What is CAST?

Chesapeake Assessment Scenario Tool (CAST) is a web-based nitrogen, phosphorus and sediment load estimator tool that streamlines environmental planning. Users specify the Best Management Practices (BMPs) and their location. CAST builds the scenario and provides estimates of nitrogen, phosphorus, and sediment load reductions.

For more technical details see the full documentation.




Why use CAST?

CAST enables each local Bay jurisdiction to develop a plan for meeting a load allocation. CAST provides the jurisdictions with opportunities for “on-the-fly” estimates of load reductions.

CAST allows users to understand which BMPs provide the greatest load reduction benefit and the extent to which these BMPs can be implemented. Based on the scenario outputs, users can refine their BMP choices in their WIP planning.

CAST facilitates an iterative process to determine if Total Maximum Daily Load (TMDL) allocations are met. Scenarios may be compared to each other, TMDL allocations, or the amount of nitrogen, phosphorus, and sediment from the Watershed Implementation Plan (WIP) or a current annual progress scenario.

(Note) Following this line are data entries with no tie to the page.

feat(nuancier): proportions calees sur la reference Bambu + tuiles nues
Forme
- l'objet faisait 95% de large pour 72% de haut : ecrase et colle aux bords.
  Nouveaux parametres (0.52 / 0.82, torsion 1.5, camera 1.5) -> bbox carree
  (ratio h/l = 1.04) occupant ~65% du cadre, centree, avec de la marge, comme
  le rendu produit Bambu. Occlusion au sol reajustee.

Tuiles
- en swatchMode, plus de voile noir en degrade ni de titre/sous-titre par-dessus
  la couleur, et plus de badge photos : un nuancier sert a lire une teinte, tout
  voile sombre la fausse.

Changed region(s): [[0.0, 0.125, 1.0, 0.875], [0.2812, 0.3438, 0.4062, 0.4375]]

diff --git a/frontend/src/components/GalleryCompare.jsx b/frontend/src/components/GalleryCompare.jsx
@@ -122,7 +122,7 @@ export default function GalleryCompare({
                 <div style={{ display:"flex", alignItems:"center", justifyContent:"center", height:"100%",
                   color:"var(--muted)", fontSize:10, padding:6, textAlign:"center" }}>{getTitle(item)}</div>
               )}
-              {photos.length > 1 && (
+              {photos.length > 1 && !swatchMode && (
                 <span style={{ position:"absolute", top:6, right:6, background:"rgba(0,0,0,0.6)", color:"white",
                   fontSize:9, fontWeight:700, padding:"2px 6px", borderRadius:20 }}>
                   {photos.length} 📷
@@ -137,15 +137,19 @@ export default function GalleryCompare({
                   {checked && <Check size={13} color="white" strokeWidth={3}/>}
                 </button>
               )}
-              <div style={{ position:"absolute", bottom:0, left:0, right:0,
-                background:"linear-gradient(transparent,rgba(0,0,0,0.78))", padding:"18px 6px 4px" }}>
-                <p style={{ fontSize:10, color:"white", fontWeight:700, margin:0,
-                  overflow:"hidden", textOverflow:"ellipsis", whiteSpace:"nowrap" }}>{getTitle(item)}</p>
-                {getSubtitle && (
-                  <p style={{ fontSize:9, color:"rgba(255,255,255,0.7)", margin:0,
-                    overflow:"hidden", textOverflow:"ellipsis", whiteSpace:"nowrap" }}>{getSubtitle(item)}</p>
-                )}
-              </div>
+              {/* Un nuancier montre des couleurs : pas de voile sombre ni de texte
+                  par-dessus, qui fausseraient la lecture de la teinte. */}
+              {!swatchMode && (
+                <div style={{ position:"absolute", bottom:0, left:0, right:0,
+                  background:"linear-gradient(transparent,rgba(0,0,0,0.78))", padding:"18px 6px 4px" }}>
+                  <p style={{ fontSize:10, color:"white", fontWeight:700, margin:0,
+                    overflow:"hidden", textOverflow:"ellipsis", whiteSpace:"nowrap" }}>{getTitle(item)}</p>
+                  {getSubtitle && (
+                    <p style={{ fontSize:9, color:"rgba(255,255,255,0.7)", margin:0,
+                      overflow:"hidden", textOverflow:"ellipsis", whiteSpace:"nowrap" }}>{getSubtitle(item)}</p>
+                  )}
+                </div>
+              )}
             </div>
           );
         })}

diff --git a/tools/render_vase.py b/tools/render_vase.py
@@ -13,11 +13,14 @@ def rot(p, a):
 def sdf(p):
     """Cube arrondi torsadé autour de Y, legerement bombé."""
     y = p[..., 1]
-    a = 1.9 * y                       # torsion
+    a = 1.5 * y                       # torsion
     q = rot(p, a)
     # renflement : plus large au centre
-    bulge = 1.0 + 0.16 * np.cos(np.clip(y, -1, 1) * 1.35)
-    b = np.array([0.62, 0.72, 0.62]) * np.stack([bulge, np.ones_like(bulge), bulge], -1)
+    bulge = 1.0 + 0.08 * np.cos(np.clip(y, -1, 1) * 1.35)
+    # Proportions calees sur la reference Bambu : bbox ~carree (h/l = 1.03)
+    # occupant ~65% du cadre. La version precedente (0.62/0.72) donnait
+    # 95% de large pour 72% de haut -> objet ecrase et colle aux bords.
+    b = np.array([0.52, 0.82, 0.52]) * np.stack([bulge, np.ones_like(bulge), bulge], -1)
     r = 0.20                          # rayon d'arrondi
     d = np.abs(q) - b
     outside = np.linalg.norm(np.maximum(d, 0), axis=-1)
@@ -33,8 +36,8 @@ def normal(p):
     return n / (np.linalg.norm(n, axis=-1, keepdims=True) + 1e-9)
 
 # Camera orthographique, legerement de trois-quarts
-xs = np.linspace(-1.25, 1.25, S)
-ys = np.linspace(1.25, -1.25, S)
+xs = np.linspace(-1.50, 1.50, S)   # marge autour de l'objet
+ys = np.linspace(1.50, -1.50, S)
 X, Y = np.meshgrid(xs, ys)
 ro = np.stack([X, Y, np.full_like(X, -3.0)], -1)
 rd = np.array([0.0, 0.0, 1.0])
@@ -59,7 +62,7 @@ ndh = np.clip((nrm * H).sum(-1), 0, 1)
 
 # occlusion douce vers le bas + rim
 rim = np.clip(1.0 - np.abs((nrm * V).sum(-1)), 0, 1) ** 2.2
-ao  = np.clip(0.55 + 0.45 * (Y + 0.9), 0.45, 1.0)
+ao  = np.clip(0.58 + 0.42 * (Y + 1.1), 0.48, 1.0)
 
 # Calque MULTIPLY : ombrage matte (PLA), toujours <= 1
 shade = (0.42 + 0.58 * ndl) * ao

CAST scenarios closely replicate the results of the Chesapeake Bay Program’s (CBP) Watershed Model. Other available tools have assumptions that may be different from those used in the Watershed Model for developing the current TMDL. Since the Watershed Model is used to assess the jurisdictions’ progress toward meeting the TMDL allocations, consistency with the Watershed Model is critical.

  • Uses CBP-approved BMPs and efficiencies
  • Consistent with the CBP Phase 5.3.2 Watershed Model and updates
  • Provides a consistent input scale – users have the opportunity to use their No Action, most recent Progress, and/or WIPs scenarios



Who benefits from using CAST?

CAST has been used by multiple local jurisdictions and states for the Phase I and II WIPs, 2012 Milestones and even local TMDLs. Any user may see the source of the data that was used in developing the TMDL and the state’s most recent annual progress scenario and WIP. This allows involvement of the counties and other local planners in the state WIP. CAST is easily accessible on-line with no need to install specific databases or software. All who request a login are granted one.




What are CAST’s outputs?

CAST estimates of load reductions for point and nonpoint sources include: agriculture, urban, waste water, forest, and septic loading to the land (edge-of-stream) and loads delivered to the Chesapeake Bay. CAST stores data associated with each BMP as well as the load for each sector and land use. With these data tables, CAST also serves as a data management system. Thus, users may quantify the impacts of various management actions while improving local management decisions.

In addition, CAST creates data files for direct input to the CBP’s Scenario Builder, avoiding the need to transform or transpose such data and eliminating a potential source of error. CAST and other Chesapeake Bay modeling tools complement each another.




Why was CAST developed?

The first version of CAST was launched in June 2011 to provide local jurisdictions, such as counties, with a tool to provide input into the TMDL WIP process. The U.S. Environmental Protection Agency (EPA) issued a TMDL in 2010 for the Chesapeake Bay based on allocations established by the states. The jurisdictions that drain to the Chesapeake Bay include New York, Pennsylvania, West Virginia, Maryland, Delaware, District of Columbia, and Virginia. The states agreed that it would be more efficient for states to allocate responsibility within their respective political boundaries, and for EPA to issue one overall TMDL that reflected each state’s allocation. Since planning happens at a more local scale, such as county, some states downscaled the allocation to the county level.




What's next for CAST?

The tool will continue to evolve to meet the needs of users. Future plans for CAST include adding new features relating to the costs and benefits of each scenario, user interface improvements, and continued improvement of the agreement with the Watershed Model. Data and BMPs are updated to match those accepted by the Chesapeake Bay Program on an ongoing basis. All of these future enhancements are planned with input from the states and local jurisdictions, the CBP, and the EPA.